There are now 557,000 businesses in 'significant distress' after a big leap in financially troubled firms.
That's according to research from business recovery specialist Begbies Traynor, which found the biggest increases in struggling companies came in the food and drug retailers, construction and real estate and property sectors.
Worse, the rise could have been far higher if courts were operating normally - with the number of county court judgements and winding up petitions lower thanks to coronavirus restrictions on courts and winding up petitions for Covid-19 related debts banned.
That's led to concerns that, once these restrictions are lifted and Government support removed, the number of firms going bust could surge as a "brutal reality check" hits the UK economy.
Begbies Traynor partner Julie Palmer said: "With so many businesses limping along there could be a flood of insolvencies when the courts do get back to anywhere near normal capacity and attempt to clear the backlog of pending cases.

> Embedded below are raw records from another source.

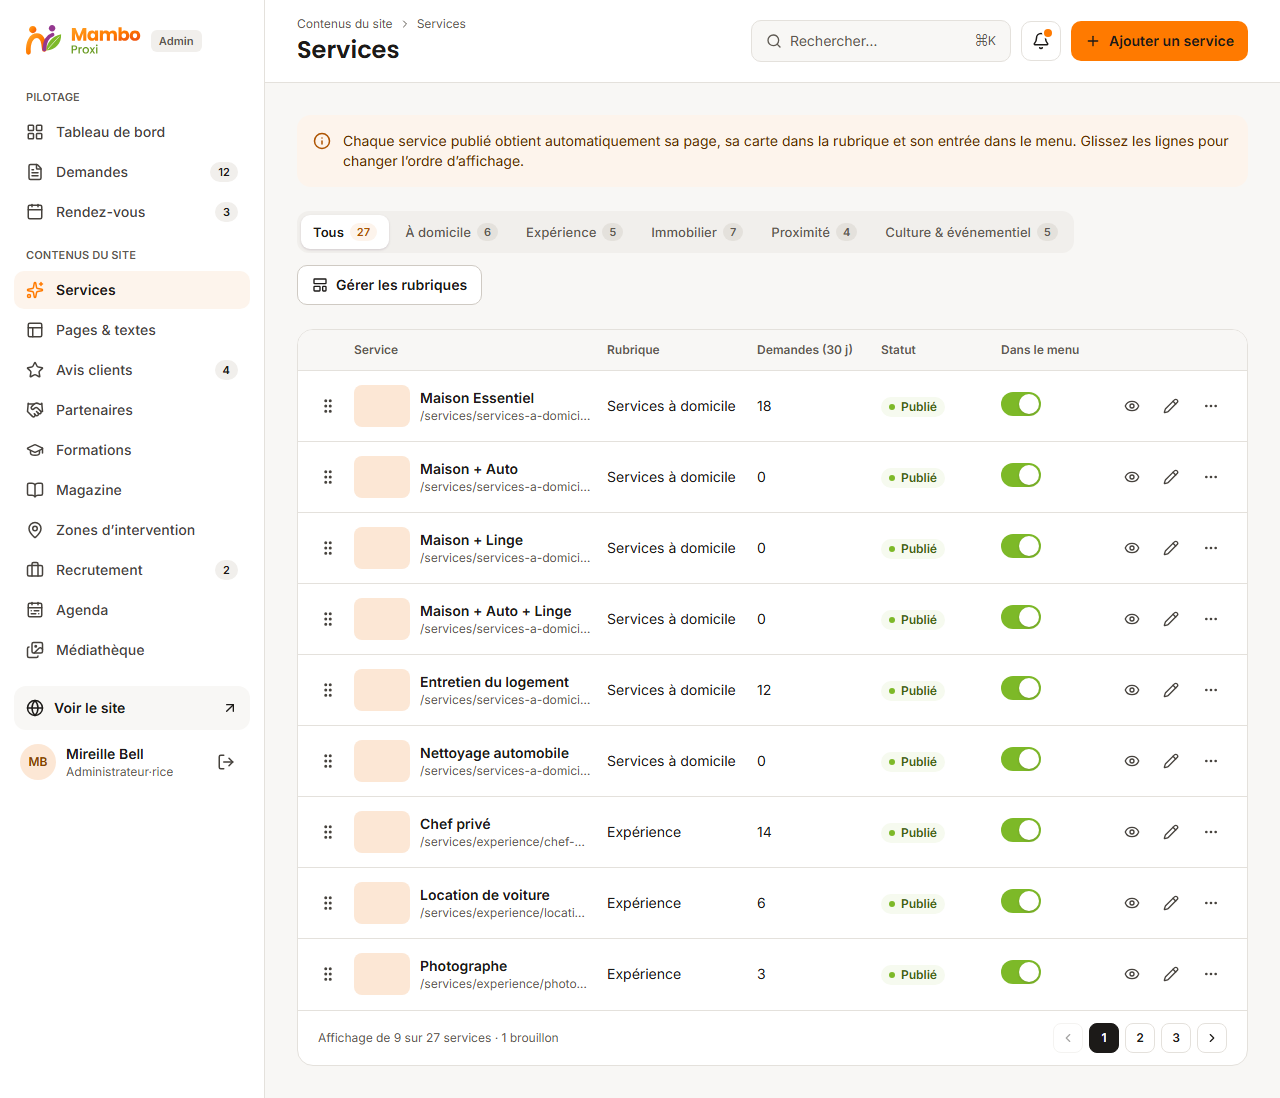
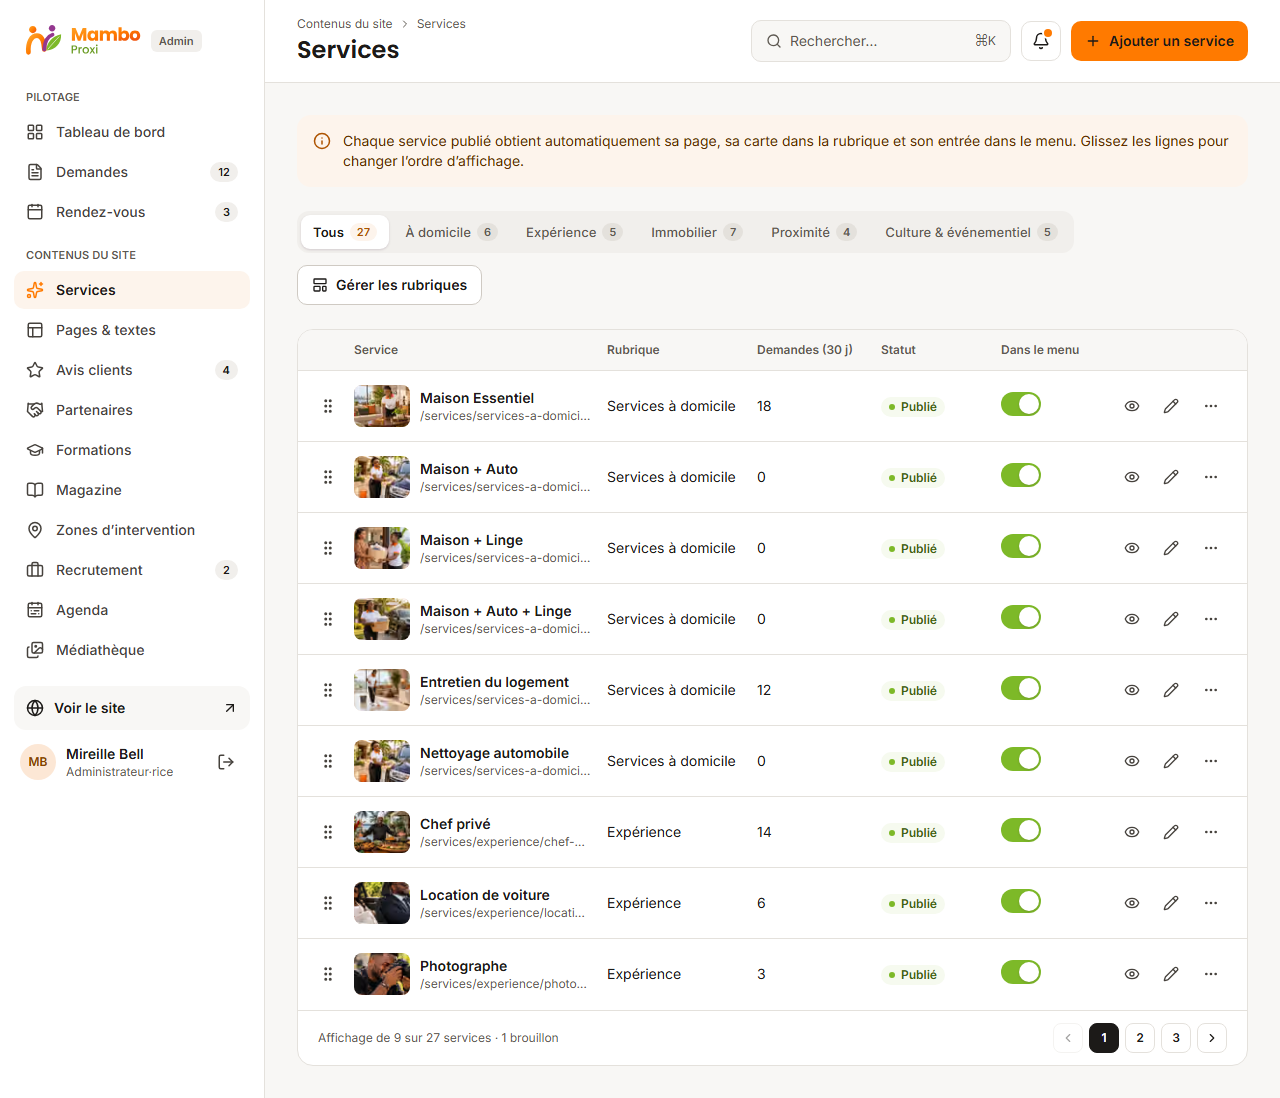
docs: médiathèque et 404 du back-office au suivi, captures

Changed region(s): [[0.25, 0.3406, 0.3438, 0.929]]

diff --git a/JOURNAL.md b/JOURNAL.md
@@ -832,3 +832,11 @@ Les maquettes Figma ont été refondues : recentrage sur Douala et les services 
 - **Familles d'e-mails** : l'interrupteur « Accusé de réception » active ou désactive les 8 accusés de réception (devis, contact, inscription, candidature, formation, partenariat, événement, rendez-vous) ; « Modèle » ouvre le principal (devis). Les e-mails de sécurité, la confirmation d'inscription à la newsletter et le gabarit des envois ne peuvent pas être désactivés (cadenas).
 - **Utilisateurs** : onglet de Paramètres comme sur la maquette ; l'entrée « Utilisateurs » de la barre latérale (écran non maquetté) est retirée.
 - **Adresse de l'agence** : un seul champ (première ligne d'adresse), « Adresse à compléter · Douala, Cameroun » en texte indicatif tant qu'elle n'est pas connue.
+
+### Back-office : Médiathèque (24 octobre 2026)
+
+- Écran non maquetté (`/admin/mediatheque`), dans le langage des listes du back-office : grille de vignettes (2 à 6 colonnes), recherche et pagination dans l'adresse (`?q=&page=&id=`), pastille « Utilisée · n » ou « Non utilisée » ; « Ajouter une image » dans la barre supérieure (fichier et texte alternatif obligatoire).
+- Détail en modale : texte alternatif, point focal (clic sur l'image ou flèches du clavier, aperçus des recadrages carré, 16:9 et portrait), informations (format, dimensions, poids, date d'ajout), usages avec liens vers les écrans concernés ; « Supprimer » désactivé tant que l'image est utilisée (l'API répond 409), confirmation sinon.
+- Zone d'envoi partagée avec le sélecteur d'images des éditeurs (`MediaUploadFields`, `imageFileError`).
+- Mocks : les 15 illustrations du site, usages calculés depuis le catalogue actuel (les libellés dataient de l'ancien catalogue) et les pages ; texte alternatif obligatoire à la modification ; tests `admin-media.test.ts` et `e2e/admin-media.spec.ts`.
+- La 404 du back-office existait déjà (adresse inconnue et contenu supprimé, dans la coque) : tâche cochée.

diff --git a/TASKS.md b/TASKS.md
@@ -69,7 +69,7 @@ Une page n'est cochée qu'après : fidélité 390/768/1280/1440 vérifiée (`qa/
 ### 1.4 Back-office `/admin`
 
 - [x] Connexion + vérification du code (OTP) + mot de passe oublié / réinitialisation / acceptation d'invitation
-- [~] Gabarit : barre latérale (compteurs), barre supérieure, recherche ⌘K, notifications, responsive (icônes, navigation basse mobile), 404 — reste la 404 du back-office
+- [x] Gabarit : barre latérale (compteurs), barre supérieure, recherche ⌘K, notifications, responsive (icônes, navigation basse mobile), 404 dans la coque
 - [x] Tableau de bord (desktop + mobile)
 - [x] Demandes (liste, filtres, panneau de détail, statuts, notes, export)
 - [x] Services (liste, réordonnancement, menu) + gestion des rubriques
@@ -84,7 +84,8 @@ Une page n'est cochée qu'après : fidélité 390/768/1280/1440 vérifiée (`qa/
 - [x] Contacts & inscrits (liste, fiche contact, export, RGPD)
 - [x] Newsletter (campagnes, éditeur, aperçu, test, programmation, inscrits)
 - [x] Paramètres (coordonnées, WhatsApp, réseaux, e-mails automatiques + éditeur de modèle, référencement, utilisateurs, sécurité & sauvegardes)
-- [ ] Médiathèque, journal d'activité (utilisateurs : onglet de Paramètres)
+- [x] Médiathèque (grille, recherche, texte alternatif, point focal, usages, envoi, suppression) — non maquettée
+- [ ] Journal d'activité — non maquetté (utilisateurs : onglet de Paramètres)
 
 ### 1.5 Transverse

"This in itself, combined with the end of the furlough scheme and other Government support measures, is likely to have a material impact on the UK business failure rate."
She added: "Unfortunately for the many zombie companies in existence across the UK, a perfect storm is on the horizon.

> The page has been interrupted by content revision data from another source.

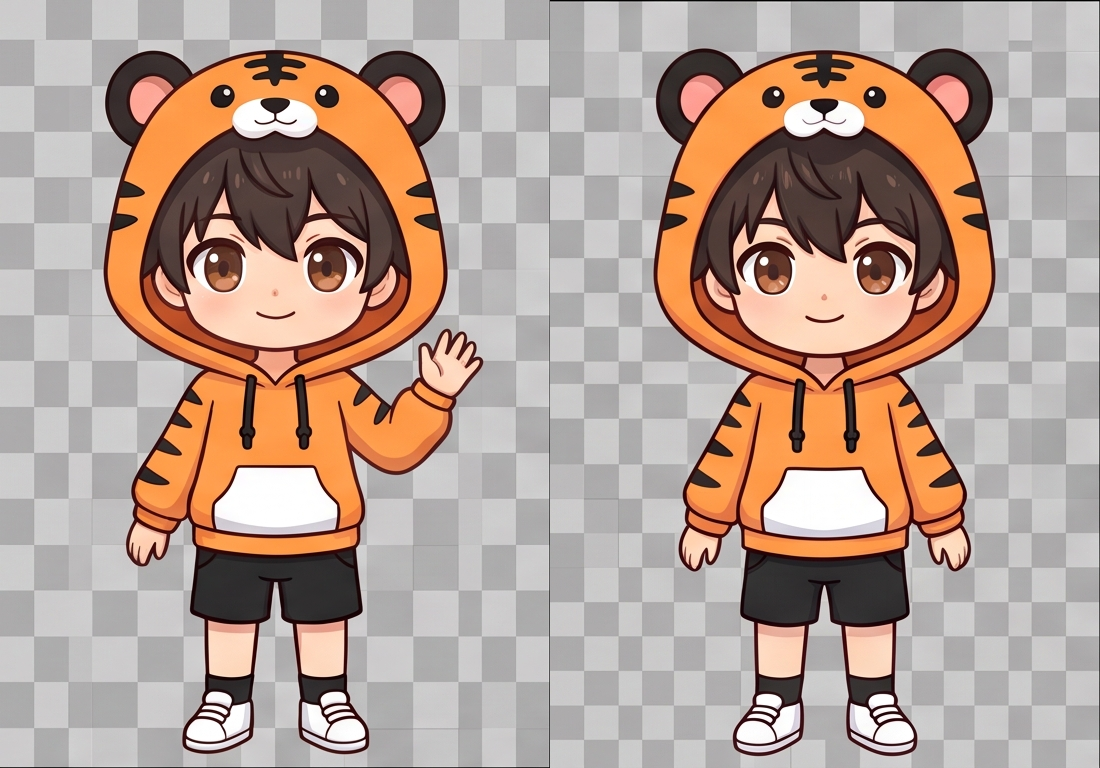
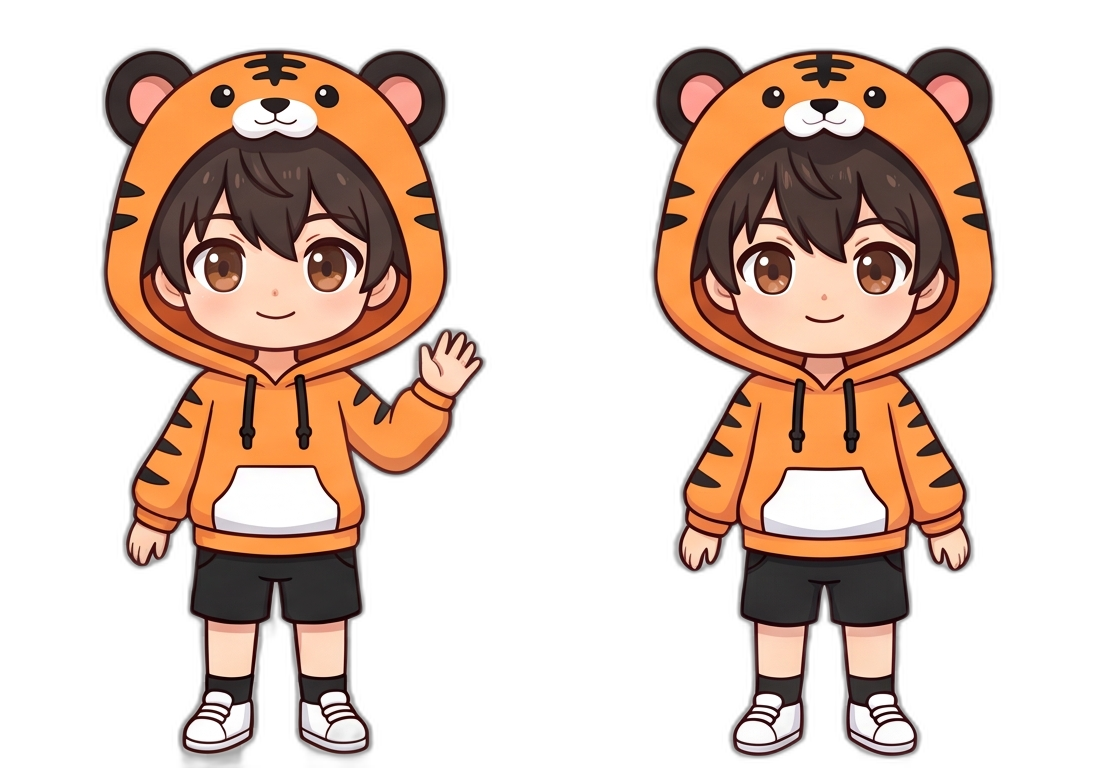
feat: update character idle/wave assets and integrate task status into HomeView companion state

diff --git a/apps/web/src/components/home/HomeView.tsx b/apps/web/src/components/home/HomeView.tsx
@@ -452,20 +452,28 @@ export function HomeView({ data }: { data: DashboardData }) {
                     onClick={() => setIsShopOpen(true)}
                   >
                     {/* Speech Bubble — shows the co-op emoji while one is playing. */}
-                    <div className="mb-1 px-3 py-0.5 bg-white/95 backdrop-blur-md rounded-full text-[10px] font-bold text-amber-900 shadow-xs border border-amber-200/80">
-                      {activeCoop
-                        ? `${COOP_KINDS[activeCoop].emoji} ${data.profile.characterName}`
-                        : timerHabit
-                        ? "✍ Đang học tập..."
-                        : data.profile.characterName}
-                    </div>
-                    <CharacterCompanion
-                      characterId={data.profile.characterId}
-                      action={
-                        myCoopAction ??
-                        (timerHabit || currentAction === "working" ? "working" : "idle")
-                      }
-                    />
+                    {(() => {
+                      const hasInProgressTask = (data.tasks || []).some((t) => t.status === "in_progress");
+                      const isWorking = timerHabit || hasInProgressTask || currentAction === "working";
+                      return (
+                        <>
+                          <div className="mb-1 px-3 py-0.5 bg-white/95 backdrop-blur-md rounded-full text-[10px] font-bold text-amber-900 shadow-xs border border-amber-200/80">
+                            {activeCoop
+                              ? `${COOP_KINDS[activeCoop].emoji} ${data.profile.characterName}`
+                              : isWorking
+                              ? "✍ Đang làm việc..."
+                              : data.profile.characterName}
+                          </div>
+                          <CharacterCompanion
+                            characterId={data.profile.characterId}
+                            action={
+                              myCoopAction ??
+                              (isWorking ? "working" : "idle")
+                            }
+                          />
+                        </>
+                      );
+                    })()}
                   </div>
 
                   {/* The other side of an active visit, standing in the same room. */}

"A combination of a grim economic backdrop and very poor trading conditions, particularly in the most vulnerable sectors, such as hospitality will take its toll . . . particularly when the Government ends its high profile corporate life support measures."
All 22 sectors measured showed an increase in significant distress since the start of the year, but some fared worse than others.
In the last three months alone almost 4,500 construction businesses have fallen into significant distress after the industry failed to fully recover from lockdown.
The hospitality sector was also hit hard, with a 10% increase in distressed bars and restaurants since the start of lockdown and a 5% increase in the last quarter alone - despite being allowed to reopen.
Retail is also in trouble, with a 9% increase in distressed companies lockdown.
Some 17,000 automotive businesses are also in distress, many of them within the automotive supply chain as big carmakers scale back.
Begbies Traynor chief executive Ric Traynor said: "The Government's well publicised support measures have saved thousands of businesses from certain insolvency in the short term, but the recently launched reduced version of the furlough scheme and the end to Government guaranteed loans will serve to give many businesses a brutal reality check.
"In fact, many of these businesses were debt laden before the pandemic struck and had little prospect of a viable turnaround.
"They have seen their life prolonged by the availability of Government loans and employee cost subsidies, as evidenced by the 30% + fall in insolvencies over the last six months.
"Inevitably their underlying lack of profitability and accumulated debt will catch up with them once the subsidies end and they face the harsh realities of the challenging economic environment."